Try it:
Which of the lines in the data mention the string "width"? List them all.

Code change snippets:
======

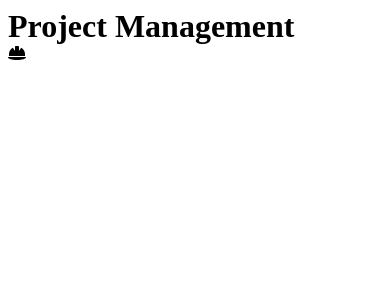
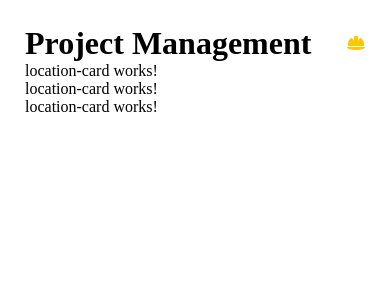
Before and after one commit to IDrumsey/Building-Management-Cost-Estimation-Client, an Angular app: page / in a window 390 px wide. Shown: the top 300 px of the page. Built offline with nearby package versions, Linux system fonts and the light colour scheme.

Commit message:
Added some responsive styling. Integrated location card into the app component.

```diff
--- a/src/app/app.component.html
+++ b/src/app/app.component.html
@@ -3,4 +3,7 @@
     <h1 id="title">Project Management</h1>
     <fa-icon id="page-icon" [icon]="helmetIcon"></fa-icon>
   </div>
+  <div id="content">
+    <app-location-card *ngFor="let location of database.locations" [location]="location"></app-location-card>
+  </div>
 </div>
--- a/src/app/app.component.scss
+++ b/src/app/app.component.scss
@@ -0,0 +1,32 @@
+#wrapper {
+    box-sizing: border-box;
+    height: 100%;
+}
+
+#header {
+    display: flex;
+    align-items: center;
+}
+
+#title {
+    display: inline-block;
+}
+
+#page-icon {
+    margin-left: auto;
+    color: #FFC700;
+}
+
+// mobile
+@media screen and (max-width: 480px) {
+    #wrapper {
+        padding: 25px 25px;
+    }
+}
+
+// desktop
+@media screen and (min-width: 480px) {
+    #wrapper {
+        padding: 25px 50px;
+    }
+}
--- a/src/styles.scss
+++ b/src/styles.scss
@@ -4,6 +4,12 @@
     font-family: "Montserrat";
 }
 
+body {
+    height: 100vh;
+    width: 100vw;
+    margin: 0;
+}
+
 h1, h2, h3, h4, h5, h6, p {
     margin: 0;
 }
```
Also changed, not shown: src/app/core/components/location-card/location-card.component.ts (+14 -1 lines), src/app/core/components/project-card/project-card.component.ts (+10 -0 lines), src/app/core/components/task-card/task-card.component.ts (+10 -0 lines).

======

Your solution:
+@media screen and (max-width: 480px) {
+@media screen and (min-width: 480px) {
+    width: 100vw;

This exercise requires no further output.